And they shouldn’t be chastised for accepting it.
Another example: Not long ago, after getting my usual BuzzFeedVideo Try Guys YouTube.com fix, I was driving aimlessly around the site when I came upon a video that was titled, “50 First Dates Full Movie”. Well, I love 50 First Dates, and hadn’t seen it in years. It was right there, on YouTube for free, so I watched it. It was GREAT. And guess what? I didn’t feel even remotely guilty for having watched. I didn’t steal the movie, didn’t post it online, and didn’t do some nefarious deep web search for ‘pirate adam sandler drew barrymore torrent download’…it was on youtube, and I watched it. I did not send the creators of 50 First Dates a check for 3.99, nor did I email YouTube to tell them that the movie was there.
So….did I steal this movie? Did I participate in internet piracy?

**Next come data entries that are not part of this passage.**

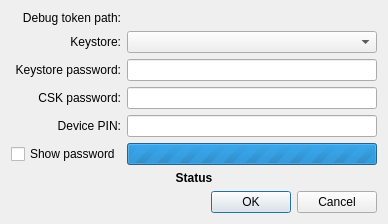
This is src/plugins/qnx/blackberrydebugtokenrequestdialog.ui in qt-creator/qt-creator as Qt 5 draws it before an edit. The edited form follows.
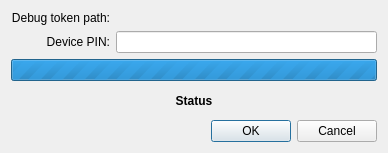
This is the edited form. Custom widgets are drawn as their Qt base class.

Diff of the .ui file:
```diff
--- a/src/plugins/qnx/blackberrydebugtokenrequestdialog.ui
+++ b/src/plugins/qnx/blackberrydebugtokenrequestdialog.ui
@@ -7,7 +7,7 @@
     <x>0</x>
     <y>0</y>
     <width>388</width>
-    <height>198</height>
+    <height>153</height>
    </rect>
   </property>
   <property name="windowTitle">
@@ -30,53 +30,6 @@
       <widget class="Utils::PathChooser" name="debugTokenPath" native="true"/>
      </item>
      <item row="1" column="0">
-      <widget class="QLabel" name="label_2">
-       <property name="text">
-        <string>Keystore:</string>
-       </property>
-       <property name="alignment">
-        <set>Qt::AlignRight|Qt::AlignTrailing|Qt::AlignVCenter</set>
-       </property>
-      </widget>
-     </item>
-     <item row="1" column="1">
-      <widget class="QComboBox" name="keystore"/>
-     </item>
-     <item row="2" column="0">
-      <widget class="QLabel" name="label_3">
-       <property name="text">
-        <string>Keystore password:</string>
-       </property>
-       <property name="alignment">
-        <set>Qt::AlignRight|Qt::AlignTrailing|Qt::AlignVCenter</set>
-       </property>
-      </widget>
-     </item>
-     <item row="2" column="1">
-      <widget class="QLineEdit" name="keystorePassword">
-       <property name="echoMode">
-        <enum>QLineEdit::Password</enum>
-       </property>
-      </widget>
-     </item>
-     <item row="3" column="0">
-      <widget class="QLabel" name="label_4">
-       <property name="text">
-        <string>CSK password:</string>
-       </property>
-       <property name="alignment">
-        <set>Qt::AlignRight|Qt::AlignTrailing|Qt::AlignVCenter</set>
-       </property>
-      </widget>
-     </item>
-     <item row="3" column="1">
-      <widget class="QLineEdit" name="cskPassword">
-       <property name="echoMode">
-        <enum>QLineEdit::Password</enum>
-       </property>
-      </widget>
-     </item>
-     <item row="4" column="0">
       <widget class="QLabel" name="label_5">
        <property name="text">
         <string>Device PIN:</string>
@@ -86,35 +39,28 @@
        </property>
       </widget>
      </item>
-     <item row="4" column="1">
+     <item row="1" column="1">
       <widget class="QLineEdit" name="devicePin">
        <property name="inputMask">
-        <string notr="true">HHHHHHHH; </string>
+        <string notr="true">HHHHHHHH</string>
        </property>
        <property name="maxLength">
         <number>8</number>
        </property>
       </widget>
      </item>
-     <item row="5" column="0">
-      <widget class="QCheckBox" name="showPassword">
-       <property name="text">
-        <string>Show password</string>
-       </property>
-      </widget>
-     </item>
-     <item row="5" column="1">
-      <widget class="QProgressBar" name="progressBar">
-       <property name="maximum">
-        <number>0</number>
-       </property>
-       <property name="value">
-        <number>0</number>
-       </property>
-      </widget>
-     </item>
     </layout>
    </item>
+   <item>
+    <widget class="QProgressBar" name="progressBar">
+     <property name="maximum">
+      <number>0</number>
+     </property>
+     <property name="value">
+      <number>0</number>
+     </property>
+    </widget>
+   </item>
    <item>
     <widget class="QLabel" name="status">
      <property name="font">
```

Should the makers of the movie come to my house and shake me down for a few bucks, just to keep things on the up and up?
Whatever. It’s YouTube. They know it’s there – if anyone knows, the big production companies do, exactly where their content is being shared. And more importantly, they KNOW that some folks steal; they also know that lots of folks, when confronted with an easy, free, in-your-face option, will likely sit back with a cold beer and watch Joe Dirt on Putlocker rather than paying to download it from Amazon or something. And it’s their responsibility to make sure that there are as few places for the (relatively innocent) general public to come in contact with this pirated material as possible.
Now let’s talk about how this applies directly to spanking videos – we’ll use mine as an example. Unlike ‘regular’ porn, which is shared on thousands upon thousands of websites from Algeria to Zimbabwe every second of every day, there are relatively few spanking content sharers. They are still there, and they are busy boys and girls, but there aren’t millions of them, and they’re usually pretty easy to find, as we spankos congregate in many fewer places than the typical porn enthusiast.
The concept that my business could be irrevocably damaged by internet piracy of my video content is somewhat ridiculous. If occasional (or even regular, repeated) theft caused businesses to fail, as a singular cause, no company would be able to sustain business for any amount of time whatsoever. Remember the peppermints? EVERY business owner deals with theft, and every one should have ways of keeping it to a minimum. If Walmart didn’t hire security guards, they’d sort of deserve it, wouldn’t they? (Go ahead, admit it. We expect people to protect their own property – we’d look askance at a neighbor who complained about being burglarized if they left their front door wide open, wouldn’t we?) Likewise, if I didn’t police and protect my own content, then I’d expect that folks wouldn’t feel too sorry for me if it got jacked.
Even the big porno companies are obviously still doing a booming business in spite of enormously high piracy figures. Why? Because there are over 8 billion people on the planet, most of them have internet connections, and most of them like porn. Even when theft is considered, that’s still one helluva healthy market, my friends.
Yes, piracy is an issue with which we producers must deal. But it’s not your problem, it’s not yours to police, and it’s certainly not your fault. Do me a favor:
Let me #policemyporn – you just enjoy it.